Things have got particularly bad in the last few years, though. I don't know if I should blame further metabolic changes or a more sedentary lifestyle or a shift to drinking a lot of premium lager or a drastic reduction in my running due to a succession of persistent injuries, but... in the last three winters my seasonal blob-out has amounted to 6kg or 7kg, and I've struggled to get any of that weight off again. A couple of times early this year my weight briefly peaked at around 105kg, a full 10kg more than it had been barely two years earlier.

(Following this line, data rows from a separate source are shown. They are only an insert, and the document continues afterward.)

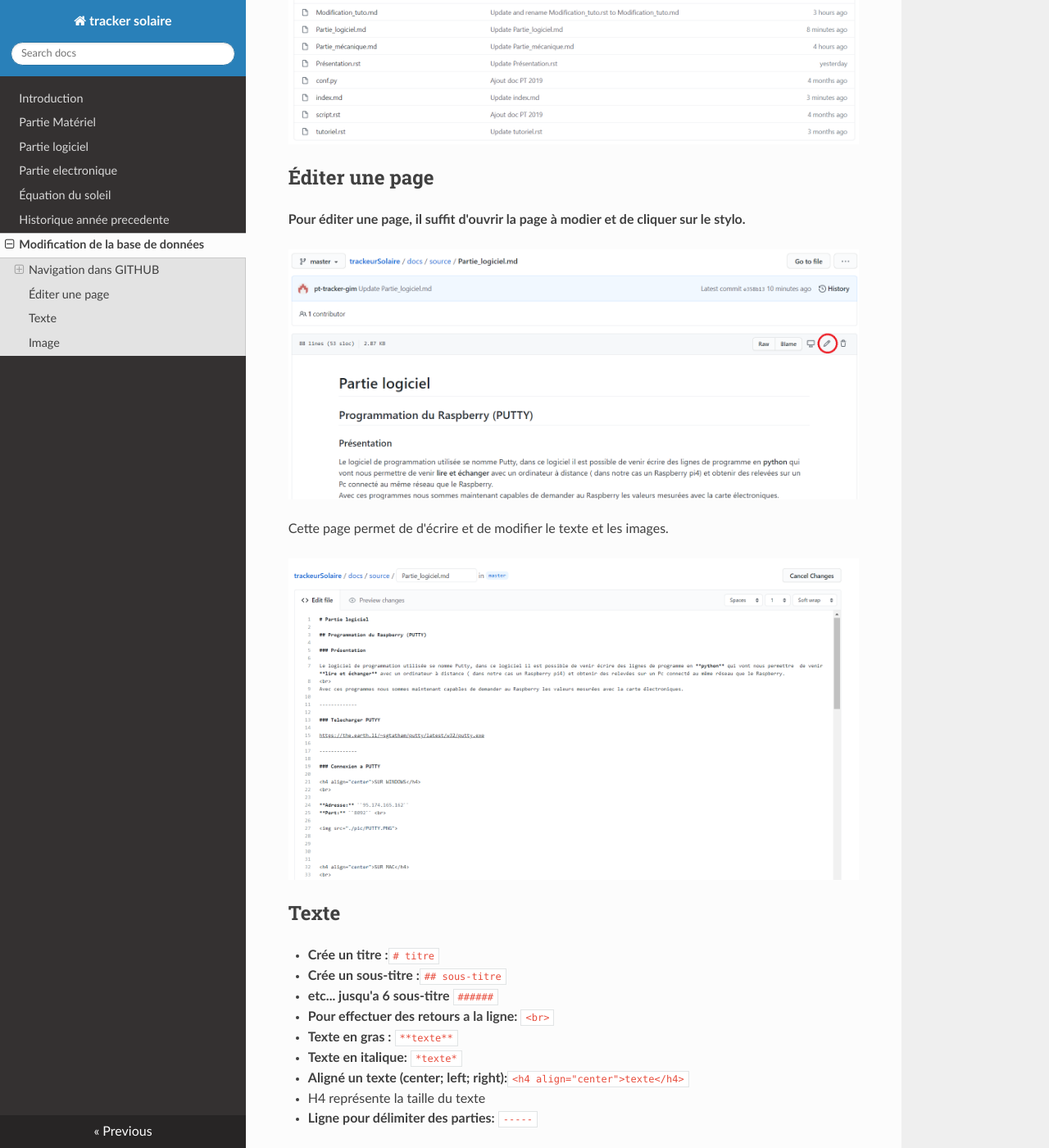
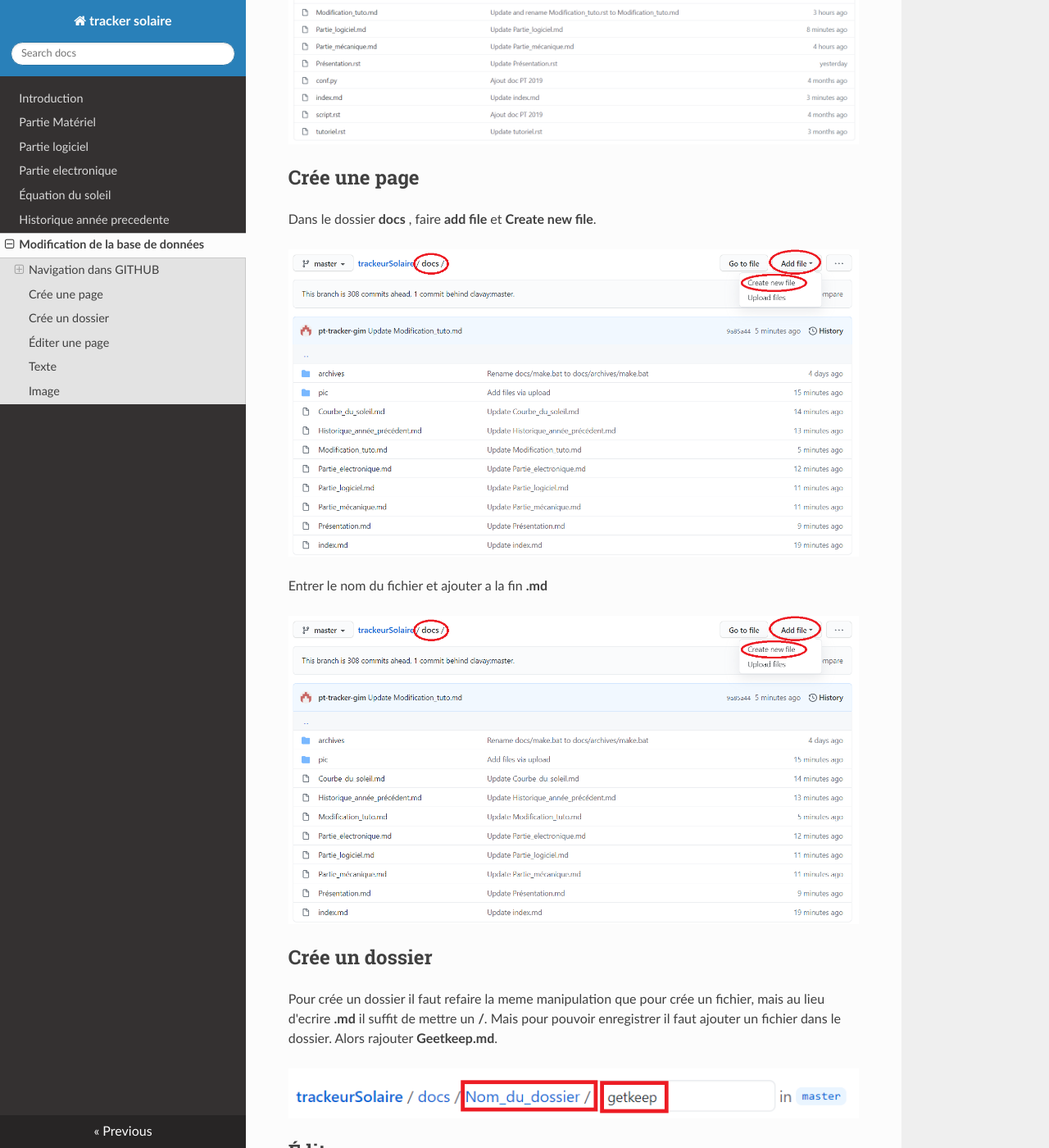
Before and after one commit to pt-tracker-gim/trackeurSolaire, an MkDocs documentation site: the page built from docs/Modification_tuto.md, in a window 1280 px wide and 1400 px high, scrolled down 598 px. Shown: the whole window at 82% size. Built offline with MkDocs 1.6.1, drawn with Linux system fonts in a browser that asks for light colours; nearby versions of some CDN libraries; old or Windows-style settings are respelled for this version of MkDocs.

Commit message:
Update Modification_tuto.md

```diff
--- a/docs/Modification_tuto.md
+++ b/docs/Modification_tuto.md
@@ -11,9 +11,29 @@
 
 ![Screenshot](pic/Modification_tuto/Dossier_source.PNG)
 
+
+## Crée une page
+
+Dans le dossier **docs** , faire **add file** et **Create new file**.
+
+![Screenshot](pic/Modification_tuto/Crée_page.PNG)
+
+
+Entrer le nom du fichier et ajouter a la fin **.md**
+
+![Screenshot](pic/Modification_tuto/Crée_page.PNG)
+
+## Crée un dossier
+
+Pour crée un dossier il faut refaire la meme manipulation que pour crée un fichier, mais au lieu d'ecrire **.md** il suffit de mettre un **/**.
+Mais pour pouvoir enregistrer il faut ajouter un fichier dans le dossier.
+Alors rajouter **Geetkeep.md**.
+
+![Screenshot](pic/Modification_tuto/crée_dossier.PNG)
+
 ## Éditer une page
 
-**Pour éditer une page, il suffit d'ouvrir la page à modier et de cliquer sur le stylo.**
+Pour éditer une page, il suffit d'ouvrir la page à modier et de cliquer sur le stylo.
 
 
 ![Screenshot](pic/Modification_tuto/editer_page.PNG)
```
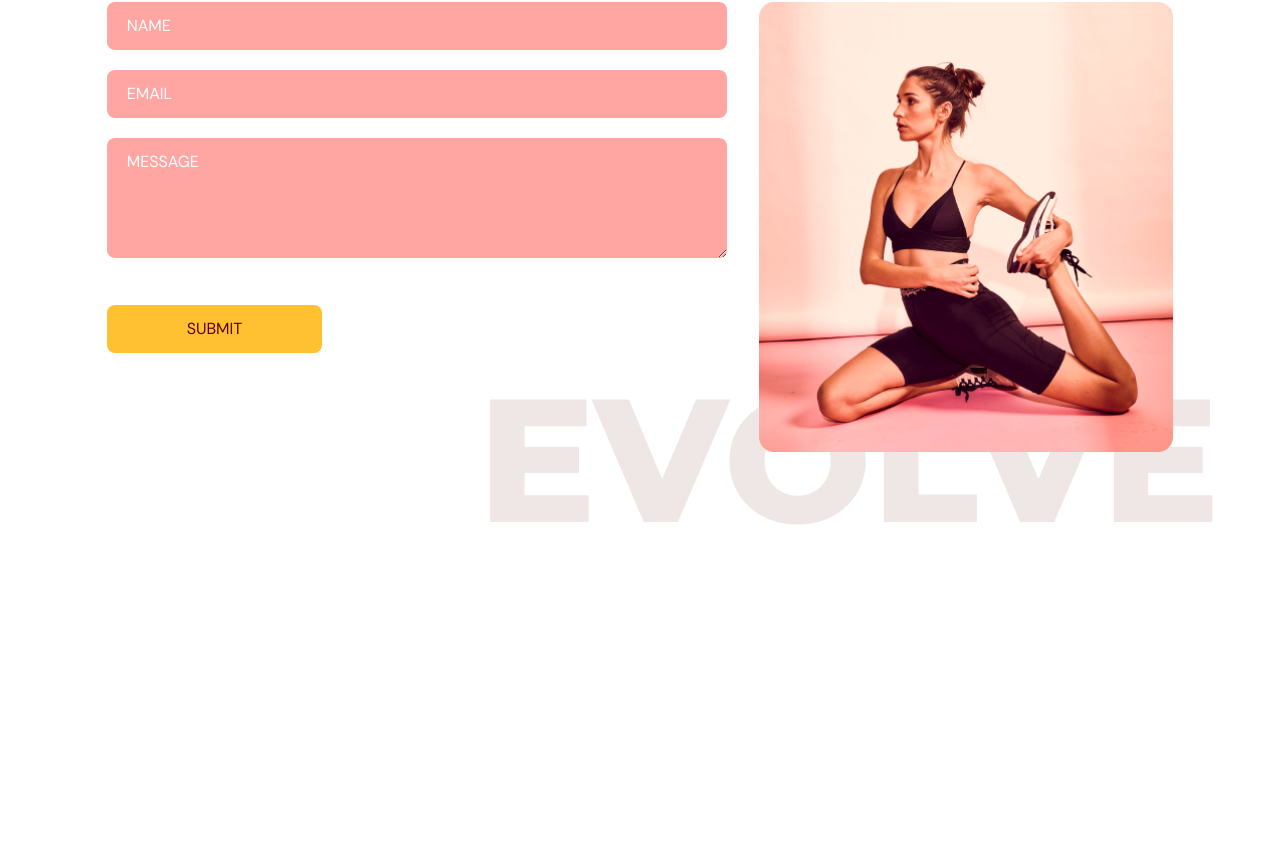
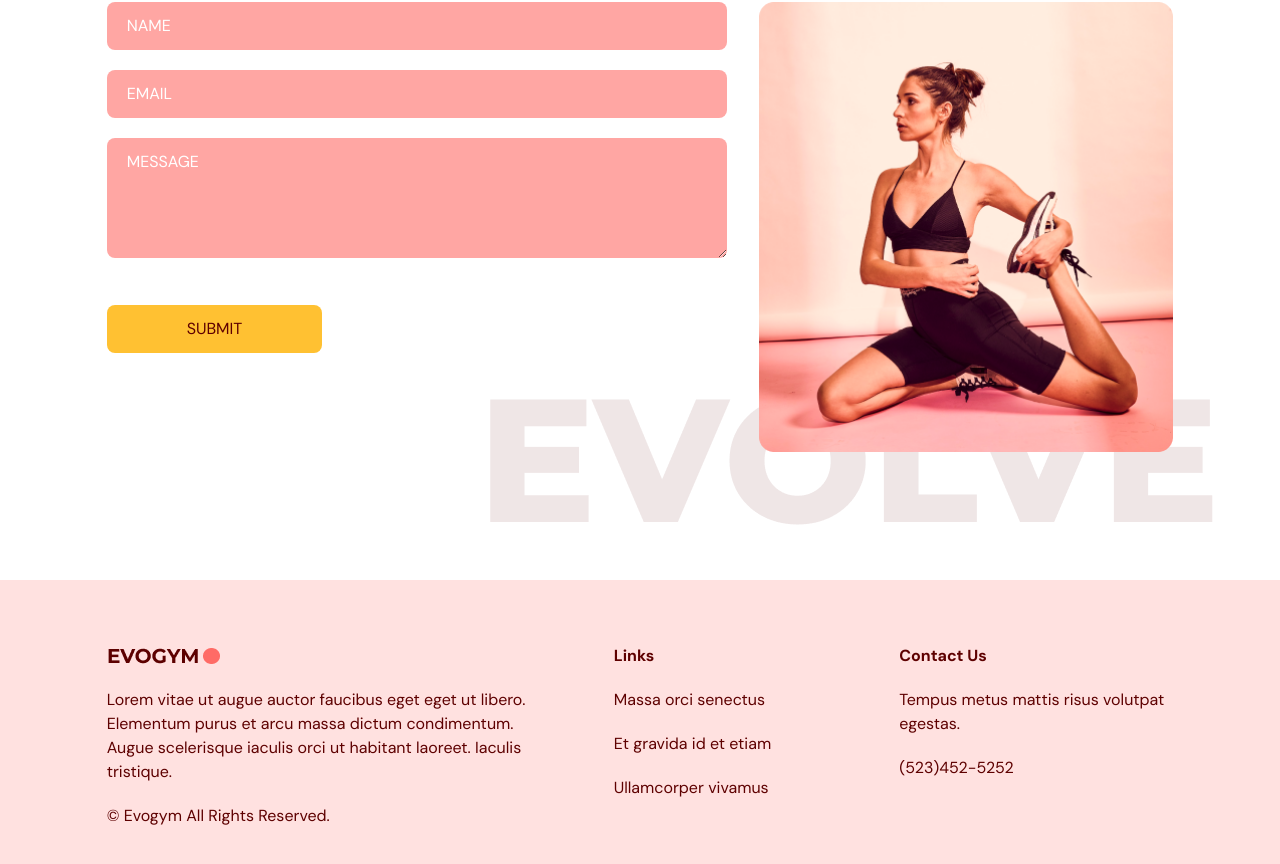
Before and after one commit to Steddyz/react-typescript-gym, a React (Vite) app: page / in a window 1280 px wide. Shown: the part 3240-4104 px from the top of the page. Before the commit the page ends 3820 px from the top, so only its background shows below. Built offline with nearby package versions, Linux system fonts and the light colour scheme.

Commit message:
add Footer &  build project

```diff
--- a/src/App.tsx
+++ b/src/App.tsx
@@ -5,6 +5,7 @@
 import Benefits from "./scenes/Benefits/Benefits";
 import OurClasses from "./scenes/OurClasses/OurClasses";
 import ContactUs from "./scenes/ContactUs/ContactUs";
+import Footer from "./scenes/Footer/Footer";
 
 
 const  App: FC = () => {
@@ -32,6 +33,7 @@
         <Benefits setSelectedPage={setSelectedPage} />
         <OurClasses setSelectedPage={setSelectedPage} />
         <ContactUs setSelectedPage={setSelectedPage} />
+        <Footer />
       </div>
     </>
   );
--- /dev/null
+++ b/src/scenes/Footer/Footer.tsx
@@ -0,0 +1,40 @@
+import { FC } from 'react'
+import Logo from "@/assets/Logo.png"
+
+
+
+const Footer: FC = () => {
+  return (
+    <footer className='bg-primary-100 py-16'>
+      <div className='justify-content mx-auto w-5/6 gap-16 md:flex'>
+        <div className='mt-16 basis-1/2 md:mt-0'>
+          <img src={Logo} alt="Logo"/>
+          <p className='my-5'>
+            Lorem vitae ut augue auctor faucibus eget eget ut libero. Elementum
+            purus et arcu massa dictum condimentum. Augue scelerisque iaculis
+            orci ut habitant laoreet. Iaculis tristique.
+          </p>
+          <p>
+            © Evogym All Rights Reserved.
+          </p>
+        </div>
+        <div className='mt-16 basis-1/4 md:mt-0'>
+          <h4 className='font-bold'>Links</h4>
+          <p className='my-5'>Massa orci senectus</p>
+          <p className='my-5'>Et gravida id et etiam</p>
+          <p>Ullamcorper vivamus</p>
+        </div>
+        <div>
+        <div className='mt-16 basis-1/4 md:mt-0'>
+          <h4 className='font-bold'>Contact Us</h4>
+          <p className='my-5'>Tempus metus mattis risus volutpat egestas.</p>
+          <p>(523)452-5252</p>
+        </div>
+        <div></div>
+        </div>
+      </div>
+    </footer>
+  )
+}
+
+export default Footer
```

I'd managed to shed a few kilograms of that before I quit Beijing in May. And I thought that, having mostly lived fairly healthily and done quite a lot of running, I would have shed quite a bit more during my extended summer holiday. But it seems that a few big beer sessions here and there had done their damage, and I was still a bit above 100kg when I came back here a month ago. I had briefly got down below 97kg, maybe closer to 96kg, a couple of weeks back - but that was perhaps partly dehydration after a long run in hot weather. Whatever - a few big nights out quickly set me back a few kilos again. Now I've given up beer for the coming month, and am committed to a more intensive programme of exercise, I feel I can achieve a substantial weight reduction. I seem to have been managing to lose 1kg or so per week quite easily, even when I was still drinking beer; so, I figure if I ramp up the amount of exercise I'm doing, and maybe throw in a bit of fasting, I should be able to drop 1.5-2kg, perhaps even 2.5kg per week.
At present, I am just over 97kg. By the end of the National Holiday Week (8th October), I aim to be 92kg - the weight I was when I last ran a marathon, six years or so ago. By my birthday (20th October), I aim to be 88kg - an even more psychologically significant milestone for me, since this is the weight I was just before I came to China.
If I can achieve these goals, I may push on a bit further with my dieting (and avoidance of beer!) to see if I can get down below 85kg. And if I can manage that, I'll try to see how much lower I can push it. I don't think I can reasonably, or safely, expect to get back down to 80kg. There are certain fat deposits that obstinately refuse to shift at this time of life; and my bones have got bigger since I was a teenager; heck, my liver has got bigger! But if I could get back to around 83 or 84kg, the weight I was in my mid-twenties, I would be very, very happy. This is MY MISSION for the next few months.
"A man needs goals and objectives to give his life meaning."